I am now officially behind in my recapping so…Day 3 is done! On to the next.
Day two was good. I will admit there are so many people here and missing my first panel because it was full has made me gun shy about moving too much about the cabin. There are panels at many satellite locations downtown outside the convention center, but the thought of walking there only to be turned away and then out of luck getting back to a second choice panel has made me stick around the convention center thus far. Luckily, this made for an inspirational day.
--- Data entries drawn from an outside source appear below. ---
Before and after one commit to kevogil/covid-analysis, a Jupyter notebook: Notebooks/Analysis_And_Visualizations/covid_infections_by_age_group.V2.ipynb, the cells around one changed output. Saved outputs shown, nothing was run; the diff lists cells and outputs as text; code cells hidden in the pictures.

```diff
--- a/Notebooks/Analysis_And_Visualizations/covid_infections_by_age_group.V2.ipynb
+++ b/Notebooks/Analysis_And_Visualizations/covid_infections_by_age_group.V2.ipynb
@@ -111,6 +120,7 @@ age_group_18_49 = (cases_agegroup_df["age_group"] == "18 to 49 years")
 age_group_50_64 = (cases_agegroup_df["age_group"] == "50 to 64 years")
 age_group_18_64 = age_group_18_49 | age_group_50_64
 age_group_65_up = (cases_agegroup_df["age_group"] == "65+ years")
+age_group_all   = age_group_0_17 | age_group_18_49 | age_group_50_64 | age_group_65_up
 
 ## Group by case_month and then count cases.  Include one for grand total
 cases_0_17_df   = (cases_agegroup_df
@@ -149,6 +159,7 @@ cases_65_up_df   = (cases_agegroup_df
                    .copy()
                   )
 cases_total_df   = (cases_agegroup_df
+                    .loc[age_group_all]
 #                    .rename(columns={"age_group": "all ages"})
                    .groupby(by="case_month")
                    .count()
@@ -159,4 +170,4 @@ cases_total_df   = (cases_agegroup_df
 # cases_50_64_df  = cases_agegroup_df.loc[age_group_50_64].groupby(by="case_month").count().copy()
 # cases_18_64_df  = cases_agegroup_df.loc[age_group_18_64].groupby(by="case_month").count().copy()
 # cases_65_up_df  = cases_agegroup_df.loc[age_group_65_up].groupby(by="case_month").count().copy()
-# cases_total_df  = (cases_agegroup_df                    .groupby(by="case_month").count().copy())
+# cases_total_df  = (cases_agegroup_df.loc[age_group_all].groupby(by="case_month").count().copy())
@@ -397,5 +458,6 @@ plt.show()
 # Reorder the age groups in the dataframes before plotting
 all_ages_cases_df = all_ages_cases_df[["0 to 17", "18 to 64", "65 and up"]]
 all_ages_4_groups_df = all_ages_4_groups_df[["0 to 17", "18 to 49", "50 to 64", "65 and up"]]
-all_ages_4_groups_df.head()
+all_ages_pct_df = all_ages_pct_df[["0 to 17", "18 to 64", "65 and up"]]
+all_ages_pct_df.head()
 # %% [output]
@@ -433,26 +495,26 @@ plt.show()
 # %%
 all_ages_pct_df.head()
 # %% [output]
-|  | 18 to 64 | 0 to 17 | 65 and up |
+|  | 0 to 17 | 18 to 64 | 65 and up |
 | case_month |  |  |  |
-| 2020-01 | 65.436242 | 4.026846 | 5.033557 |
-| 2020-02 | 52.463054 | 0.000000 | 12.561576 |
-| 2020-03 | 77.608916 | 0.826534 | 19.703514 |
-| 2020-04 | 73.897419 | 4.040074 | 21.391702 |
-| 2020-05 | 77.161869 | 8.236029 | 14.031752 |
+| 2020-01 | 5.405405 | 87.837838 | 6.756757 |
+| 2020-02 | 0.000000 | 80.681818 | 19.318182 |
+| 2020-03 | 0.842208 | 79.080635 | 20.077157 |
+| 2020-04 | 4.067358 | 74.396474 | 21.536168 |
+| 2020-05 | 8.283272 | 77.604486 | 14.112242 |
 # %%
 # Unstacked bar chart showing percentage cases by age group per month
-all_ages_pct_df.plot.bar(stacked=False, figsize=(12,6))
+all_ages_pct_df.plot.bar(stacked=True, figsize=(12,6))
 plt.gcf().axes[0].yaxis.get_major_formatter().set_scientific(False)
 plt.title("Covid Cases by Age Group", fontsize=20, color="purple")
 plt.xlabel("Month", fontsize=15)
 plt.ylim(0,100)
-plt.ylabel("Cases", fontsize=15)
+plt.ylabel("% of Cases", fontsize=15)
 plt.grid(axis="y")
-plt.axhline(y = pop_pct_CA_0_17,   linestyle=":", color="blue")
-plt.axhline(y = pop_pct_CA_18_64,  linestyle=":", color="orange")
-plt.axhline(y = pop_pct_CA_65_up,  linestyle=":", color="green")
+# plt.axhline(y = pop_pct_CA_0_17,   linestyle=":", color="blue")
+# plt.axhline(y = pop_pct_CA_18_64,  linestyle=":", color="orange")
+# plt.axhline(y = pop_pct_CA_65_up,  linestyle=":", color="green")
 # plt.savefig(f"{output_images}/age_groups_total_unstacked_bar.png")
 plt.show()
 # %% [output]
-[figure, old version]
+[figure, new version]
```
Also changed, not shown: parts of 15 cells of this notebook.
First up was DIY Publishing with the CEO of Bakespace, an online cookbook publisher…but the panel of course applied to everyone. Since I am going to drop the Social Thinkery eBook here in a bit, I was psyched. I learned a lot of books are going multimedia and just publishing within an app instead of an eBook. This sounds a leeeeeetle too “on trend” for me…I’m not sure how long this idea will stick. Perhaps people will embrace enhanced eBooks, perhaps people just want a book in their Kindle app. I don’t know. I got some good advice on pricing as well because…I don’t know what to charge. Notes taken.
Ben Huh, CEO of Cheezburger.com, spoke about how the messages we try to broadcast and consume each day are helped or hindered by the format they are delivered in. Long ago we made TV screens in a 16:9 ratio so everyone’s picture would look right, but now we have devices that film vertically and we all yell when our phone videos are filmed vertically instead of horizontally in that 16:9 ratio. But…since our devices can PLAY something in another aspect ratio, what would opening that up do for creativity? What would a vertically filmed movie look like?
Alternatively, an example of restraint breeding creativity is the advent of Vine. Before, trying to tell a story in 6 seconds on video was seemingly impossible. Twitter put 6 seconds as a limit on video and BOOM…we have a plethora of amazing 6 second stories now.
I wandered into a film panel interviewing Tilda Swinton, who I have seen in movies and who always kind of creeps me out but she was intelligent and charming and thoughtful. My favorite quote from that panel was her sharing something her son said when he was 8…”What were dreams like before cinema was created?” Film is a shockingly new artistic medium compared to painting and writing and such.
After I sauntered out of that panel bent on seeing something a bit more practical, I encountered the newly forming line for Inside Late Night With Seth Meyers and um…I jumped in it. Clearly this was going to be a full panel, and as an SNL junkie I wanted to see Mr. Weekend Update himself. Olivia Munn did a great job interviewing Seth about writing, transitioning from SNL to a daily late-night show, handling guests, and other random things. I left happy.
There’s always a dud at a conference and I found it after that. I don’t even want to name names because this internet celebrity probably has a Google alert on her name and I’d be found and yelled at but…it was a panel on Women and Humor and um…I did not find any of the women on the panel to be funny. I think sometimes you set people up for that…”Hey be funny on this panel about women being funny!” and it’s just asking for it. Meh. Can’t win them all.
And then we got pancakes and my friend Chad let me try his Google Glass and now I am a cyborg!